Each line with the word "code" must appear in the answer, copied from the records.

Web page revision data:
****************

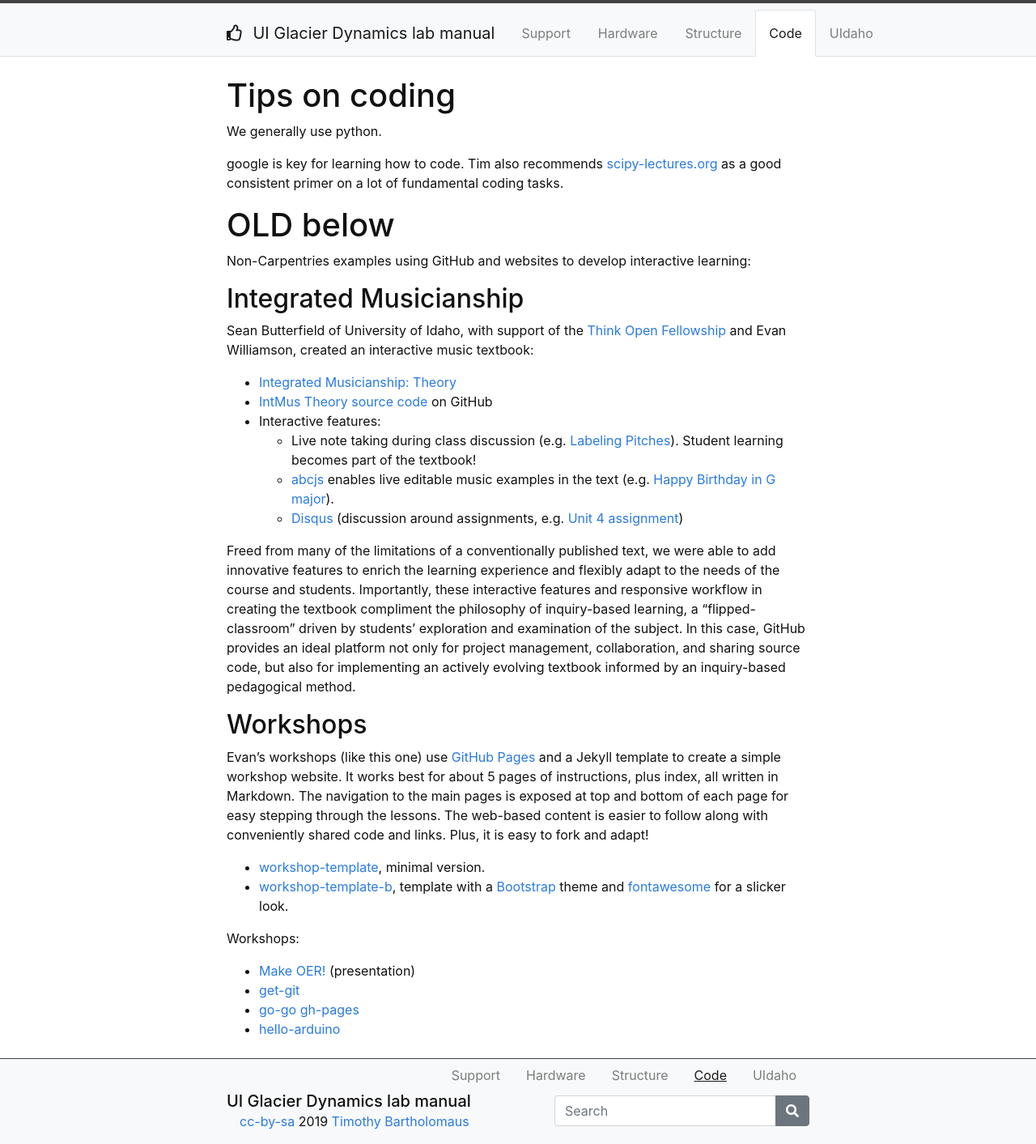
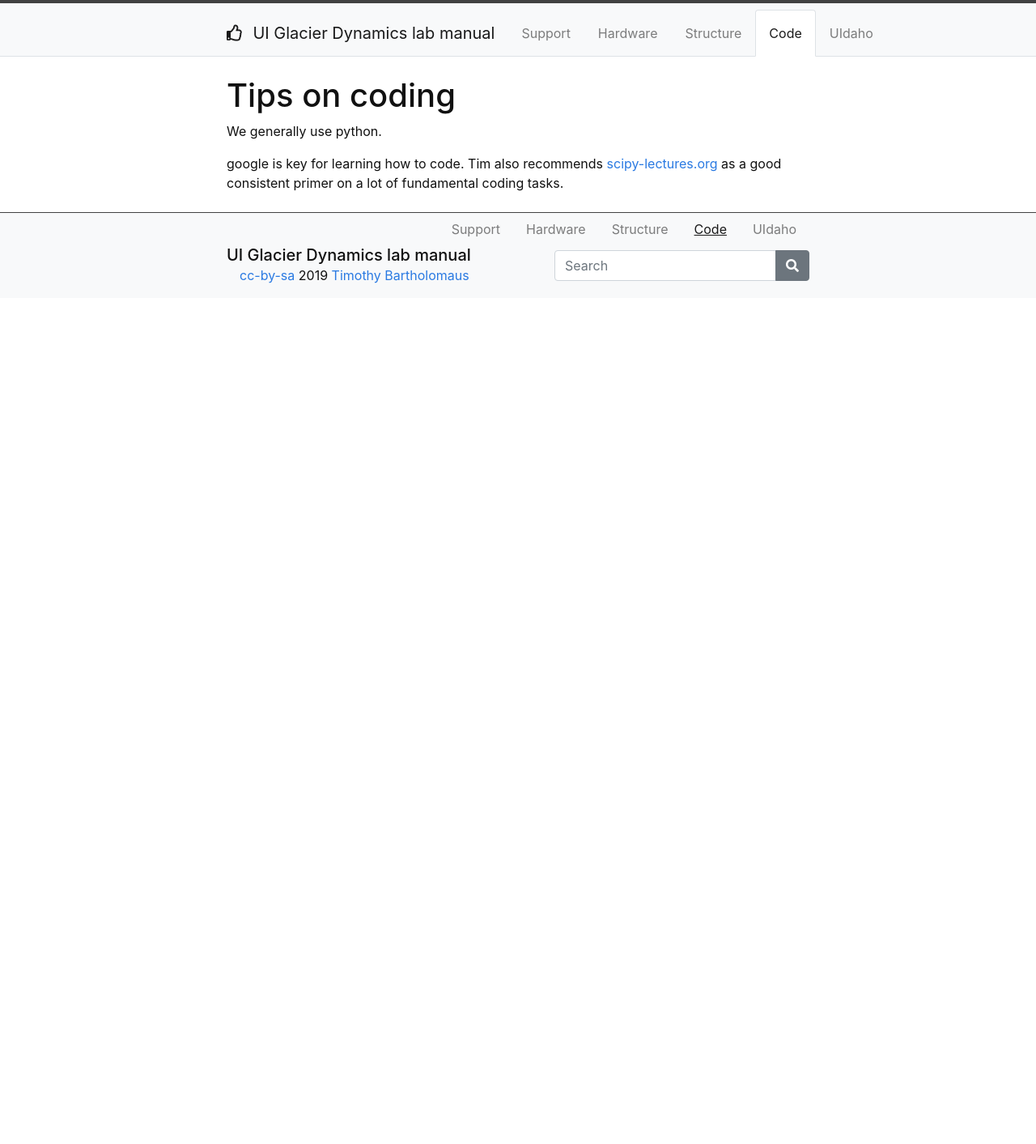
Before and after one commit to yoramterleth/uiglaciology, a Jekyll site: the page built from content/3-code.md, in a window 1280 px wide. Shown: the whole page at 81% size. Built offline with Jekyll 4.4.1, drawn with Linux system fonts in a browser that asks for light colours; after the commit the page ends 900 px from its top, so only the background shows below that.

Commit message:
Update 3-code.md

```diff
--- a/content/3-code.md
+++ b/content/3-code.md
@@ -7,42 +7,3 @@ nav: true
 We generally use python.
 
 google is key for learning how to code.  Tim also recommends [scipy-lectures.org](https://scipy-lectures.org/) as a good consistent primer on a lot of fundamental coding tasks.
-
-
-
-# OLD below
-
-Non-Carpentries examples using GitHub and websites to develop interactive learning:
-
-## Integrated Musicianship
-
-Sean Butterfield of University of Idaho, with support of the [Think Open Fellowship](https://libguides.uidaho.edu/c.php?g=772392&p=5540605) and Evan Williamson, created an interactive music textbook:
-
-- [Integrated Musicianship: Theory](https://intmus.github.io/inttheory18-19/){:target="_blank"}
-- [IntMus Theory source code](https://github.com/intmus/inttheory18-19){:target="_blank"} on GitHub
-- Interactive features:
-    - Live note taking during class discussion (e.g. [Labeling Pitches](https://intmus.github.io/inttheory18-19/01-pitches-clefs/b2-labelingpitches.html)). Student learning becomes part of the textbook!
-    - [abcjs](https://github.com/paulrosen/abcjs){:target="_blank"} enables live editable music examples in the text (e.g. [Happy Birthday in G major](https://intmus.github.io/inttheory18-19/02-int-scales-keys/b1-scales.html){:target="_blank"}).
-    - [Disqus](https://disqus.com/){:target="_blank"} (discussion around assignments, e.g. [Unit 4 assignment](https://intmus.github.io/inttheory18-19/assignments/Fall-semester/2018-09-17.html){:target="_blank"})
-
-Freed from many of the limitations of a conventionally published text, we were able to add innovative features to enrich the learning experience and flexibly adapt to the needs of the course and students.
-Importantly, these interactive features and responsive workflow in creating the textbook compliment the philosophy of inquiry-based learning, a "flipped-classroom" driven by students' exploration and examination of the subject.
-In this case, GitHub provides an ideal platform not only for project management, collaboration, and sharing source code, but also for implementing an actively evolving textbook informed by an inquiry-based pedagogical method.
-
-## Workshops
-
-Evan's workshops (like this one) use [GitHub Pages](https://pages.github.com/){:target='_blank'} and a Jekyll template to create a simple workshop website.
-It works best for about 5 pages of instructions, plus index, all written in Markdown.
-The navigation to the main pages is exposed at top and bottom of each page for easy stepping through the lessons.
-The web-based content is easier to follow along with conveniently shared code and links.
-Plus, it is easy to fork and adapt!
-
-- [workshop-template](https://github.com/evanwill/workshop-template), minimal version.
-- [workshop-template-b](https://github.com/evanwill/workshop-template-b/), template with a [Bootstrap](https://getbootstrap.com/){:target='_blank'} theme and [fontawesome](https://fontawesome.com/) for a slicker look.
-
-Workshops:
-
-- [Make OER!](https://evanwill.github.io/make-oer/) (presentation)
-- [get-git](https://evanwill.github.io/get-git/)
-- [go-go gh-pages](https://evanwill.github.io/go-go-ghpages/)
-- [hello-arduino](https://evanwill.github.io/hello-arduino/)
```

****************

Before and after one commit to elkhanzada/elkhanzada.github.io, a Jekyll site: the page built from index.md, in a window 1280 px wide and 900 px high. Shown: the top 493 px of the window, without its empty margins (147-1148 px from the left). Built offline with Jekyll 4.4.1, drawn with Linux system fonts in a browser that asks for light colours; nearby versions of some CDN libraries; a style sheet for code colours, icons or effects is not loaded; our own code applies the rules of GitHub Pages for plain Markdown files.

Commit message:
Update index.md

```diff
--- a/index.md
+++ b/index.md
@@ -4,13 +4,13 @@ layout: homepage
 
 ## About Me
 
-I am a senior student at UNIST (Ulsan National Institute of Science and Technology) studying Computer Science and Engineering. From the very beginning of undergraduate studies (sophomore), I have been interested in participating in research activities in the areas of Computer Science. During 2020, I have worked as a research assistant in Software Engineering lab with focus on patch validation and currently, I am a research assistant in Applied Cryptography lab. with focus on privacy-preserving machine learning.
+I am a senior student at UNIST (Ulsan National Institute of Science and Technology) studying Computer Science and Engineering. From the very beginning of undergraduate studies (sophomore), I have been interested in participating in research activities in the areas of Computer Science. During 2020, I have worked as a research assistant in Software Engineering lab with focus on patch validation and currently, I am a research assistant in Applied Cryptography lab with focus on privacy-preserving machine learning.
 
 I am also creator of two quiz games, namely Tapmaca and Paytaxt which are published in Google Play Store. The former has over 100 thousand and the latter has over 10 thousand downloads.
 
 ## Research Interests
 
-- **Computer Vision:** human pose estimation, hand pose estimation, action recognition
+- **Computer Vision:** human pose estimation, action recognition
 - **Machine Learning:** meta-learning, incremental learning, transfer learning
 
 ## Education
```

****************

Output
Before and after one commit to yoramterleth/uiglaciology, a Jekyll site: the page built from content/3-code.md, in a window 1280 px wide. Shown: the whole page at 81% size. Built offline with Jekyll 4.4.1, drawn with Linux system fonts in a browser that asks for light colours; after the commit the page ends 900 px from its top, so only the background shows below that.
Update 3-code.md
--- a/content/3-code.md
+++ b/content/3-code.md
 google is key for learning how to code.  Tim also recommends [scipy-lectures.org](https://scipy-lectures.org/) as a good consistent primer on a lot of fundamental coding tasks.
-- [IntMus Theory source code](https://github.com/intmus/inttheory18-19){:target="_blank"} on GitHub
-In this case, GitHub provides an ideal platform not only for project management, collaboration, and sharing source code, but also for implementing an actively evolving textbook informed by an inquiry-based pedagogical method.
-The web-based content is easier to follow along with conveniently shared code and links.
Before and after one commit to elkhanzada/elkhanzada.github.io, a Jekyll site: the page built from index.md, in a window 1280 px wide and 900 px high. Shown: the top 493 px of the window, without its empty margins (147-1148 px from the left). Built offline with Jekyll 4.4.1, drawn with Linux system fonts in a browser that asks for light colours; nearby versions of some CDN libraries; a style sheet for code colours, icons or effects is not loaded; our own code applies the rules of GitHub Pages for plain Markdown files.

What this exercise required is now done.